**Work item**. For each line of the data below that includes the string "Cabinet", count one, and answer with the sum only.

**Available data**.
════════════════════

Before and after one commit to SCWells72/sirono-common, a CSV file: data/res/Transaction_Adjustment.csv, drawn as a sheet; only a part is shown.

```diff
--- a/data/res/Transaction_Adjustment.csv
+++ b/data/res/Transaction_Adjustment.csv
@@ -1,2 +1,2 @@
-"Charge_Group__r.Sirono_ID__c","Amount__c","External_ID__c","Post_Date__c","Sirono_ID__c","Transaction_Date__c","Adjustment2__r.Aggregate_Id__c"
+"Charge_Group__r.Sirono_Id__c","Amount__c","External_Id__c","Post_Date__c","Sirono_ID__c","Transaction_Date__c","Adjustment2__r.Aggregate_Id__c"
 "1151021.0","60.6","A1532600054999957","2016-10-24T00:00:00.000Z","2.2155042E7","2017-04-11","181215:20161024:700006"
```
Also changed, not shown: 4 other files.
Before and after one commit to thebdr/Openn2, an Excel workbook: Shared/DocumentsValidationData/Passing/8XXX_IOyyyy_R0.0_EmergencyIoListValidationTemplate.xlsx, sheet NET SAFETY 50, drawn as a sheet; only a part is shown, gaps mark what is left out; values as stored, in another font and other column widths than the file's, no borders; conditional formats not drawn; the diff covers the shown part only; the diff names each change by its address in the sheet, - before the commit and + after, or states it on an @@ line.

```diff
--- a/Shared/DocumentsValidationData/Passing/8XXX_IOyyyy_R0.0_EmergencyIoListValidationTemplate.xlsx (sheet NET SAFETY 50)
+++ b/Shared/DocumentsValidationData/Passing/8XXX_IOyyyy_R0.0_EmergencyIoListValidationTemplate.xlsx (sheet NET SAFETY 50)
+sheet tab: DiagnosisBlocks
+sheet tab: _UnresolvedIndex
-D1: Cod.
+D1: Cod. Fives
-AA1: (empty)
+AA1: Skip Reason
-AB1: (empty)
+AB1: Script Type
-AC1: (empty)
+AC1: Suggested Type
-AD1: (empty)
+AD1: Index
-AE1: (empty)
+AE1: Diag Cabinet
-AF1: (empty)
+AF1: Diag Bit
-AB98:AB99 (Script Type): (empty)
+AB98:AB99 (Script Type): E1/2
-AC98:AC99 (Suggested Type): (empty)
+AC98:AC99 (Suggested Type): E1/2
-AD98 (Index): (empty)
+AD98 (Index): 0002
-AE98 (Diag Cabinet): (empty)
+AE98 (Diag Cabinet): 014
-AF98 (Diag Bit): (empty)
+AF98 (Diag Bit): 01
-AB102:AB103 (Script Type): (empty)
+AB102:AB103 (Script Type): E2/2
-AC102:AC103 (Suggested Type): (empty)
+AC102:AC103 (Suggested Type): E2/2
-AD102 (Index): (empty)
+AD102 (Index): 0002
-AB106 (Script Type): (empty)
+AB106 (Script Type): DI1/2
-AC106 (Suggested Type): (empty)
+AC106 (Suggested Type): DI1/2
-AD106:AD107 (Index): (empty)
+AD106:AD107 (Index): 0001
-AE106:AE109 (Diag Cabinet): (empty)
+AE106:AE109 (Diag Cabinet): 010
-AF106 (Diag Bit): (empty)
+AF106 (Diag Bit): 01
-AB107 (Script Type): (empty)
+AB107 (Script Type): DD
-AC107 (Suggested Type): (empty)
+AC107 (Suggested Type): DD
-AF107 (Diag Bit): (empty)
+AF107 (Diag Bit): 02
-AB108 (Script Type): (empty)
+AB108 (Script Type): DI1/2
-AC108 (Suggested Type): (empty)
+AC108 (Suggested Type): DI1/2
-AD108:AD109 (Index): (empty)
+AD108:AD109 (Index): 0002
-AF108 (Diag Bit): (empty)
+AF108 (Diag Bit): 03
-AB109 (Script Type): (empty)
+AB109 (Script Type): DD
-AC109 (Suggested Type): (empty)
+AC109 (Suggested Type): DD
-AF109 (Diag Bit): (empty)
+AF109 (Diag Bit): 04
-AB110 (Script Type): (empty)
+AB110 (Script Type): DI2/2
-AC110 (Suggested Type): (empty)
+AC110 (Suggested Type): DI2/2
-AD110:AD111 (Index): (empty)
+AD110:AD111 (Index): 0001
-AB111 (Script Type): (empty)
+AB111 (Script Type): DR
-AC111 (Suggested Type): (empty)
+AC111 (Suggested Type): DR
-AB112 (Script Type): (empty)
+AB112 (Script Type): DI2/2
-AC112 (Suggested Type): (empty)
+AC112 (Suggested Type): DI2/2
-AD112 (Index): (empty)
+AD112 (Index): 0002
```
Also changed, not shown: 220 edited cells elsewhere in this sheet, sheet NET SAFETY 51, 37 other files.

════════════════════

**Problem solution**. 5